Top of Records to process

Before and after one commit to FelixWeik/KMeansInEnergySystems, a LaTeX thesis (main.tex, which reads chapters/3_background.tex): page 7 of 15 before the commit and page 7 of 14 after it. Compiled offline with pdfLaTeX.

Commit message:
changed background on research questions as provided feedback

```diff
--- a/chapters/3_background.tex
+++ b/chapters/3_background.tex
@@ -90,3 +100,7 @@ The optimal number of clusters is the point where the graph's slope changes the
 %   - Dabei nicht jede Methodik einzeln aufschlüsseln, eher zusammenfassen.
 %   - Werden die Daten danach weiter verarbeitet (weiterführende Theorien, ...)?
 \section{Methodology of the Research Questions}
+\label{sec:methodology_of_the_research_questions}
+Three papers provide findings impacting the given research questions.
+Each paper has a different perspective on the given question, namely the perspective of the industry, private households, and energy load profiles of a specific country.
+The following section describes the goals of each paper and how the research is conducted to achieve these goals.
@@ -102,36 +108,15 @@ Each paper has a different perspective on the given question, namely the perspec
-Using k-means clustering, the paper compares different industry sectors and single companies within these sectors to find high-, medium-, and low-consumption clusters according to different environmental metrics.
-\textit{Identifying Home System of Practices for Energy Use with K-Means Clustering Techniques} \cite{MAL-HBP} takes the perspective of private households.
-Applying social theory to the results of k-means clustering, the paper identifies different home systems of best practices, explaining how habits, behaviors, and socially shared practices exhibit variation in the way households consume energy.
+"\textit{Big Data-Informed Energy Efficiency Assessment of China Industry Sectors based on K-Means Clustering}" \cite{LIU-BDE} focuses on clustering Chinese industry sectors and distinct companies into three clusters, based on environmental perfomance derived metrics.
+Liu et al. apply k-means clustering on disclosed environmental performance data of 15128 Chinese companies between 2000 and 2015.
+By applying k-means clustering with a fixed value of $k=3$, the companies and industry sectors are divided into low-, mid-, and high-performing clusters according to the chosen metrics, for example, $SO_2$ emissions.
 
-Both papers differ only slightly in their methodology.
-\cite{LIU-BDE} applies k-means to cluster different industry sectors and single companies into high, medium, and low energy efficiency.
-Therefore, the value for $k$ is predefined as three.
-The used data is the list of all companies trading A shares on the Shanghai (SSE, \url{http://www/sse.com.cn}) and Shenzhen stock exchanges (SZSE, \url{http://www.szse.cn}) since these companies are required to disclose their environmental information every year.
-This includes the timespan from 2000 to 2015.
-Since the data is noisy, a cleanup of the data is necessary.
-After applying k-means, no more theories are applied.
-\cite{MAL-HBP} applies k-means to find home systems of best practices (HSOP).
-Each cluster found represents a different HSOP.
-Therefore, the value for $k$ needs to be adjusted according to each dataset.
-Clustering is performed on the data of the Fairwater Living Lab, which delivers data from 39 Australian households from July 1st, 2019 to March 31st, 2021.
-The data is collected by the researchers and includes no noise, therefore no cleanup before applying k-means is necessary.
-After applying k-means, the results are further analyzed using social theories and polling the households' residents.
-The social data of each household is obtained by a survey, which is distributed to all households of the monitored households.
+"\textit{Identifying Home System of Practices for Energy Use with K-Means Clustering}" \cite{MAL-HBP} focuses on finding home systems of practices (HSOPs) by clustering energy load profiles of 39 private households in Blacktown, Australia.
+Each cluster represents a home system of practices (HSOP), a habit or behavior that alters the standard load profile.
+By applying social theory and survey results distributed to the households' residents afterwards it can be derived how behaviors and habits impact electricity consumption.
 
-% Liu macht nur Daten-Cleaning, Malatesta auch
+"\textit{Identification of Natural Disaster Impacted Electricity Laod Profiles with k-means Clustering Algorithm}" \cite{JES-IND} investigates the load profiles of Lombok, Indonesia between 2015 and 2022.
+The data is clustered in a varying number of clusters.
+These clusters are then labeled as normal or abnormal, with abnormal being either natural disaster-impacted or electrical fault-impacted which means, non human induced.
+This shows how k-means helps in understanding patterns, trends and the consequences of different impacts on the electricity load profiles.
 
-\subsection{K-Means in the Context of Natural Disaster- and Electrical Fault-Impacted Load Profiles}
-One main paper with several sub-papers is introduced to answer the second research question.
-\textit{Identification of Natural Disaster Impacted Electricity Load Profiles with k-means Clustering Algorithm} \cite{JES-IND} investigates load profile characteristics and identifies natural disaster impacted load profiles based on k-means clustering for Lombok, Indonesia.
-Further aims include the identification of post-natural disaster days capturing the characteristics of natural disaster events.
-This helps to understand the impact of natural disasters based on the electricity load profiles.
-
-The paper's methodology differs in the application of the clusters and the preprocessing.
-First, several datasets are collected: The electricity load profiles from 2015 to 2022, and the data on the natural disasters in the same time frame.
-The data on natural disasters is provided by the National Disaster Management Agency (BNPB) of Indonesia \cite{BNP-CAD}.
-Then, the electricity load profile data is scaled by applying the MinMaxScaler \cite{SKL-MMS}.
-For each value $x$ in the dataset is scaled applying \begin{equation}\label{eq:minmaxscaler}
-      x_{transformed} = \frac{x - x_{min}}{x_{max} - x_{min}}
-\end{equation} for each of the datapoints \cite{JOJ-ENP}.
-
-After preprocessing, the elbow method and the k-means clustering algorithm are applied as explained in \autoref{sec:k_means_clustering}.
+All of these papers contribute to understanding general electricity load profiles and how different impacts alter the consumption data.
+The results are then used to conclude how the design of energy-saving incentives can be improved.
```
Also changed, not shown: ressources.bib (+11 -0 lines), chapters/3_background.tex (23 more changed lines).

Bottom of Records to process

→ **Task details**: Provide the number of lines in the entries above on which the string "helps" is found, and no other text.

→ **Result below**: 2